Recently released Insurance Council of New Zealand (ICNZ) data revealed that of the 4731 Cantabrians needing insurer-led rebuilds, more than 4000 were still waiting for their new home.

Of insurer-led repairs (costing more than $100,000), just 769 homes have been completed out of the 7079.

Owners of many quake-damaged commercial buildings too have still to settle with their insurers. Most need a payout before they can even consider investing in new property. About 25 per cent of commercial claims have yet to be resolved.

It is insurance that is also holding up the rebuild of many of Christchurch's civic and community facilities as the city council struggles to reach agreement with its insurer, Civic Assurance, over the scope of damage and the size of payout.


In the central city, private-sector investment has largely stalled because of uncertainty over the actual detail of the anchor projects the Government outlined in the Christchurch Central Recovery Plan (CCRP).

A cautionary air replaced the wave of enthusiasm for these ambitious projects as investors waited to find out how the Government and the city council proposed to pay for them.

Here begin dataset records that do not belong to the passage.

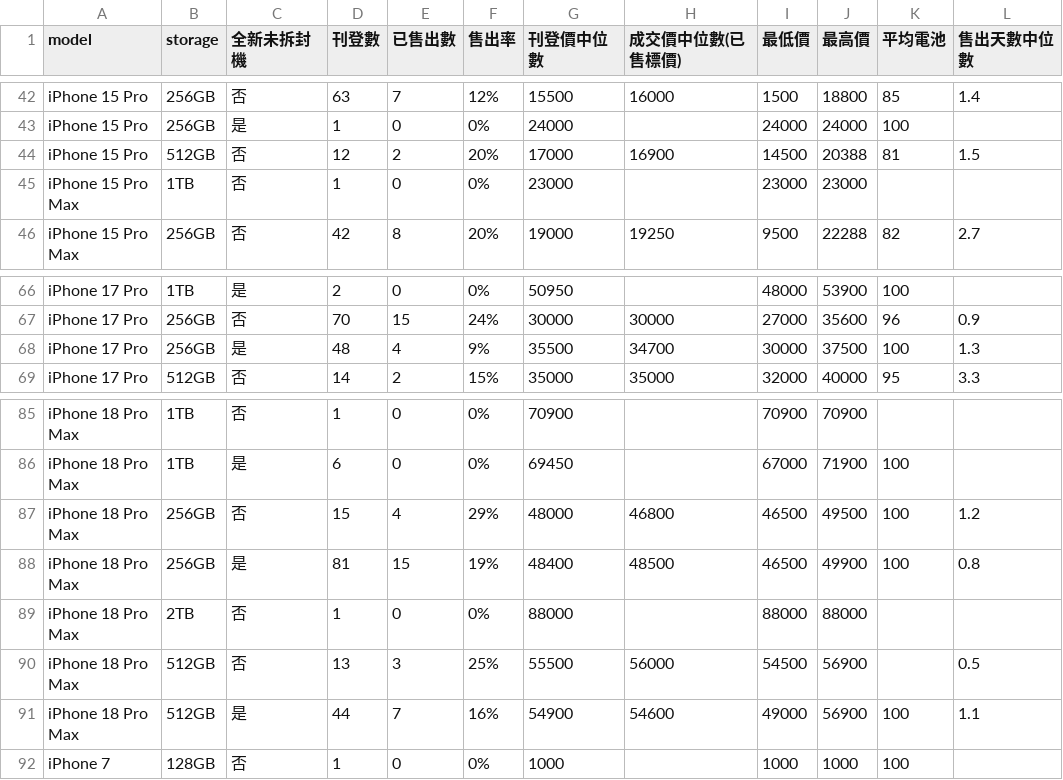
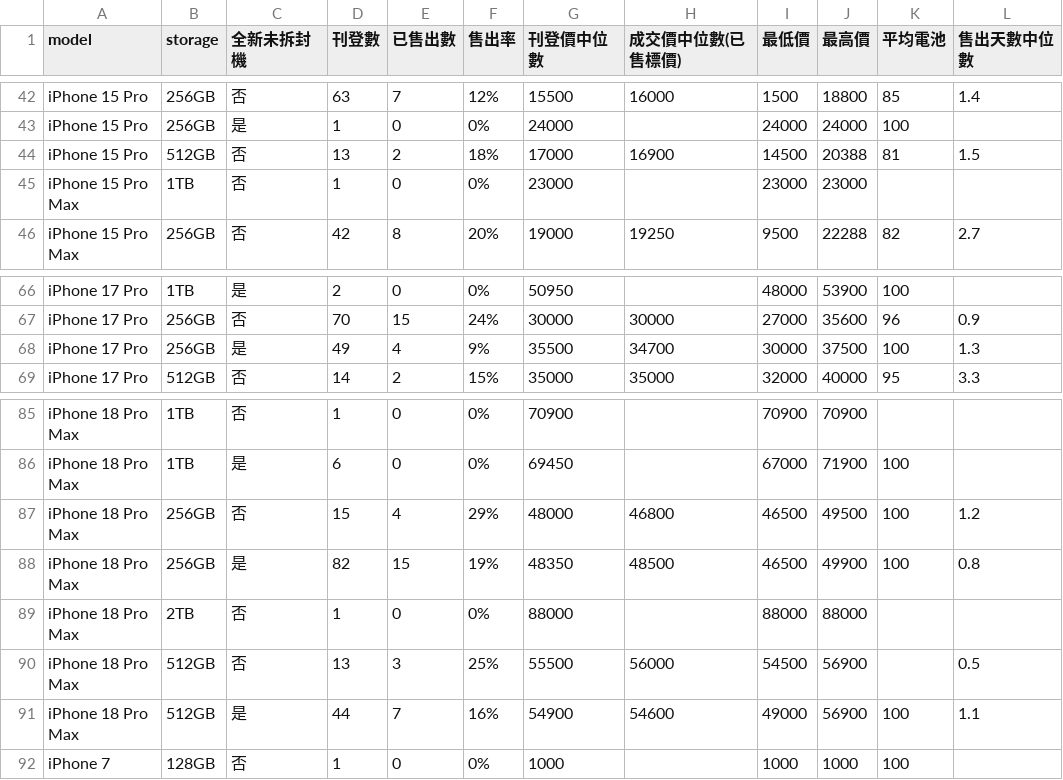
Before and after one commit to iPliny/ptt-iphone-tracker, a CSV file: data/market_summary.csv, drawn as a sheet; only a part is shown, gaps mark what is left out; the diff names each change by its address in the sheet, - before the commit and + after, or states it on an @@ line.

```diff
--- a/data/market_summary.csv
+++ b/data/market_summary.csv
-D44 (刊登數): 12
+D44 (刊登數): 13
-F44 (售出率): 20%
+F44 (售出率): 18%
-D68 (刊登數): 48
+D68 (刊登數): 49
-D88 (刊登數): 81
+D88 (刊登數): 82
-G88 (刊登價中位數): 48400
+G88 (刊登價中位數): 48350
```
Also changed, not shown: data/events.csv, data/listings.csv.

The CCRP was strong in lofty ambition but weak on detail, creating a conundrum for developers. Should they push ahead with their own projects on the basis of what had been promised or should they wait until there was firm evidence those promises were going to be delivered? Most have opted to take the latter route.

Until late last year there was no clear transport plan or understanding of how the roading network and parking provisions would work. Few developers have been prepared to rush in and put up new buildings without a full understanding.


It may have seemed like a good idea at the time, but the Christchurch Central Development Unit (CCDU) created a rod for its own back when it decided to allow only large-scale commercial development in the retail precinct around Ballantynes.

It hoped that by insisting developers submit outline development plans covering at least 7500 square metres, or about a whole block – even if they did not own all that land – it would encourage large investors to step in with comprehensive designs.

That may have played into the hands of property owners such as Antony Gough, who, through family holdings, could quickly assemble a whole block, but it has created a mess on other sites where owners have been reluctant to hand over control.

The retail precinct has faltered and three years on from the February quake we are only just beginning to see signs of new retail development.


Throwing a new government department into the mix in Christchurch has created new political tensions and led to an, at times, uneasy division of responsibilities. Rather than working hand-in-hand, the Christchurch City Council and the Canterbury Earthquake Recovery Authority (Cera) have often seemed to be pulling in different directions.

The council has been reluctant to cede any power to a Wellington-led bureaucracy and has been determined to chart its own course, as much as possible, even when clearly it has been overwhelmed by the sheer scale.

The election of a new council was supposed to herald the start of a better working relationship with Cera, but there are signs lingering tensions remain.


The quakes have put a drain on central and local government's finances.

They have been pouring money into the rebuild but neither have an unending supply and are conscious how they could impact on ratepayers and taxpayers.

The Press